Hurricanes have always been a major, highly visible, component of the weather and climate of North Carolina, but their number has differed dramatically from decade to decade. Table 5 includes all hurricanes and hurricane remnants that appear to have had an impact somewhere in the state. (The category is expressed as the Simpson-Saffir scale, which is shown below in References and Additional Resources). The actual numbers, especially early in the 20th century, include some estimates. Before satellite tracking arrived in the 1960s, for example, it was not clear whether a period of coastal erosion or flooding was the result of an unseen and unreported hurricane offshore or of a frontal system passing off the coast. The general results, however, are likely to be reliable. A rather small number of storms influenced the state in the 1911-1930 period, and they were not very intense. Then there was a slow increase, culminating in the 1950s with a whole series of storms, Hazel being especially notable as the only storm of the century to be a category 4 storm while over the state. Then came another quiet period from 1961 until 1980. In fact the present active period did not really get going until the late 1980s, most notably with Hugo in 1989.

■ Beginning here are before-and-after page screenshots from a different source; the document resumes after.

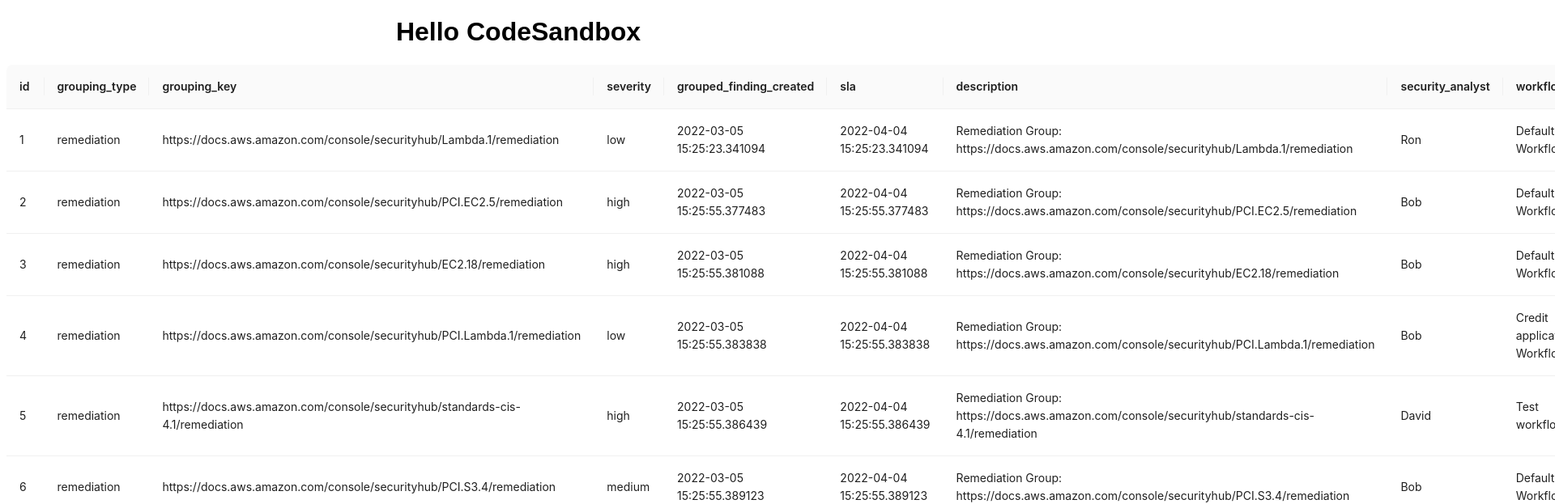
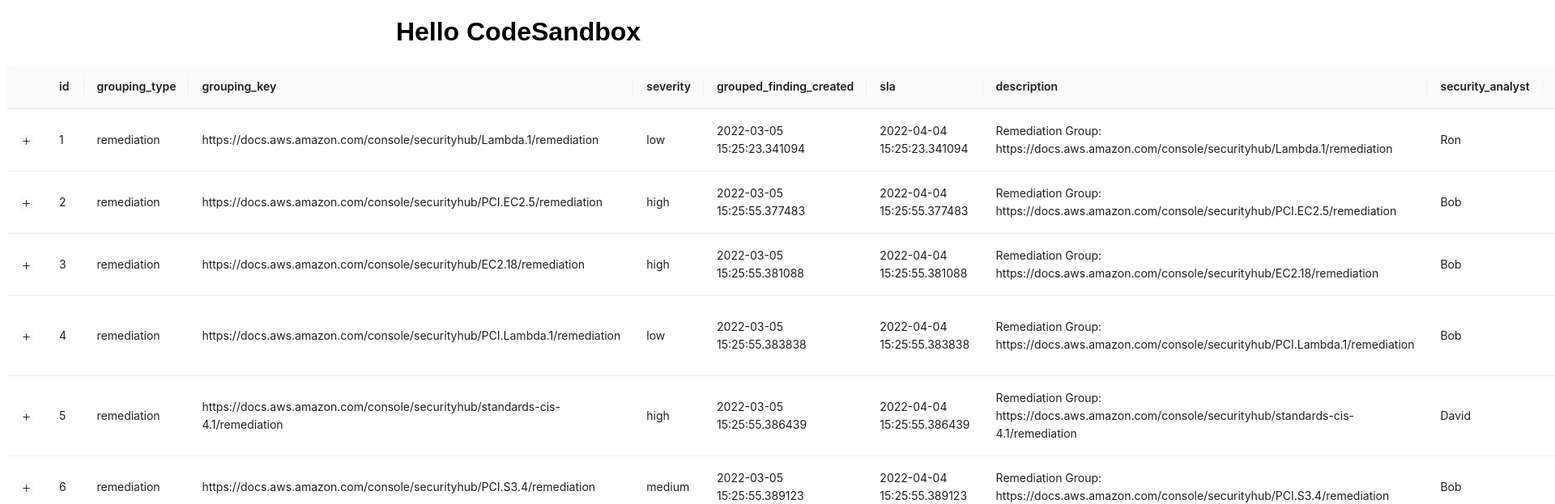
Before and after one commit to njlang10/silk-security-project, a React (Create React App) app: page / in a window 1280 px wide. Shown: the top 623 px of the page at 81% size, 1920 px wide, since content can reach past the window. Built offline with nearby package versions, Linux system fonts and the light colour scheme.

Commit message:
Add expandable row

```diff
--- a/src/App.tsx
+++ b/src/App.tsx
@@ -78,34 +78,57 @@
   key,
 }));
 
-function RawFindingsTable({ data }: { data: RawFinding[] }): JSX.Element {
-  return <Table dataSource={data} columns={RAW_FINDINGS_TABLE_COLUMNS} />;
-}
+function GroupedFindingTable({
+  groupedFindings,
+}: {
+  groupedFindings: GroupedFinding[];
+}): JSX.Element {
+  const [rawFindings, setRawFindings] = useState<RawFinding[]>([]);
+  useEffect(() => {
+    setRawFindings(raw);
+  }, []);
 
-function GroupedFindingTable({
-  data,
-}: {
-  data: GroupedFinding[];
-}): JSX.Element {
-  return <Table dataSource={data} columns={GROUPED_FINDING_TABLE_COLUMNS} />;
+  function RawExpansionTable(
+    record: GroupedFinding & { [key: string]: unknown }
+  ): React.ReactNode {
+    const groupedId = record.id;
+
+    const filtered = rawFindings.filter(
+      (finding) => finding.grouped_finding_id === groupedId
+    );
+    return (
+      <Table
+        dataSource={filtered}
+        columns={RAW_FINDINGS_TABLE_COLUMNS}
+        pagination={false}
+        rowKey={(record) => record.id}
+      />
+    );
+  }
+
+  return (
+    <Table
+      dataSource={groupedFindings}
+      columns={GROUPED_FINDING_TABLE_COLUMNS}
+      rowKey={(record) => record.id}
+      expandable={{
+        expandedRowRender: RawExpansionTable,
+        defaultExpandedRowKeys: ["0"],
+      }}
+    />
+  );
 }
 
 export default function App() {
   const [groupedFindings, setGroupedFindings] = useState<GroupedFinding[]>([]);
-  const [rawFindings, setRawFindings] = useState<RawFinding[]>([]);
 
   useEffect(() => {
     setGroupedFindings(grouped);
   }, []);
-
-  useEffect(() => {
-    setRawFindings(raw);
-  }, []);
   return (
     <div className="App">
       <h1>Hello CodeSandbox</h1>
-      <GroupedFindingTable data={groupedFindings} />
-      <RawFindingsTable data={rawFindings} />
+      <GroupedFindingTable groupedFindings={groupedFindings} />
       <h2>Start editing to see some magic happen!</h2>
     </div>
   );
```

None of the hurricanes in the active period from Hugo onwards have been unprecedented in their size, or in the amount of wind and rain they bring. Many have given around 10 inches of rain in some small areas, and up to 6 inches over a much broader region. The locations affected, and the type of impact, depend strongly on the track of the eye of the storm. Hurricane Isabel is a typical example (Figure 10). The storm came ashore near Cape Lookout in the early afternoon of September 18, 2003. It arrived as a category 2 storm, but decreased to a category 1 over land as the eye tracked north-northwest. The storm left the state over Northampton County before 8:00 p.m. that evening. Much of the Piedmont received somewhat less than 4 inches of rain from the storm, the Coastal Plain getting between 4 inches and 7 inches. Some wind-related damage and river-based flooding ensued, but greater problems arose from the interaction of wind and water. As with most hurricanes, the strongest winds were to the east of the eye, being above 90 mph from the southeast over most of the Tidewater region, compared to less than 70 mph from a northerly direction over the Piedmont. The strong winds over the Tidewater pushed the waters of the sounds northwards, causing severe flooding on the north shores.
Isabel is but the latest - as of this writing - in the series of similar hurricanes of the last decade or so (as indicated in Figure 2.19 in The North Carolina Atlas). Slightly different tracks or configurations give different, sometimes very different, impacts. Bonnie, at the end of August 1998, was another storm arriving as a category 2 hurricane. This storm crossed Cape Fear and gave 12 inches of rain on the southeast coast, 6 inches over much of the Coastal Plain. Actual damage away from the coastline was rather light. More recently, tropical storm Allison, on June 15-16, 2001, gave between 3 and 6 inches of rain throughout the Coastal Plain, with a maximum in the northeast of over 10 inches. There was some flooded rivers and swamps in the area of maximum rainfall, but little impact elsewhere. Much more significant was the one-two punch of Dennis (August 28-September 8) and Floyd (September 7 - 19) in 1999. Dennis, slow-moving and wavering off-shore before a direct pass across the state from Cape Lookout to the northwest Piedmont (Figure 2), gave 15 inches of rain on the Outer Banks, decreasing to 6 inches in the northern Piedmont. Floyd's track from the Brunswick beaches to the Virginia border at Currituck produced 15 inches over the inner Coastal Plain, slightly less to the right of its track. Coming so close together, they gave a tremendous total rainfall. The consequences were the major and devastating floods over most of the Coastal Plain. But the situation was not unique, since sequences of two or even three hurricanes in quick succession, often giving much flooding, have commonly occurred in the past. But the long quiescent period of the second half of the 20th century seems to have put them into the distant past, while the development of the state during this quiet period has intensified the likely impact of these hurricanes when they do occur.
Teaching Natural Disasters Lesson Plan, State Archives of North Carolina
References and additional resources
NC hurricane resources in libraries [via WorldCat]
NC LIVE resources on hurricanes.
Orr, Douglas Milton, and Alfred W. Stuart. 2000. The North Carolina atlas: portrait for a new century. Chapel Hill: University of North Carolina Press.
Robinson, P. J. 2005. North Carolina weather & climate. Chapel Hill, NC: Published in association with the State Climate Office of North Carolina by the University of North Carolina Press.
State Climate Office of North Carolina: https://climate.ncsu.edu/
State Library and State Archives Digital Collections.
Stuart, Alfred W. The North Carolina Atlas Revisited. 2005.
1 January 2005 | Robinson, Peter J.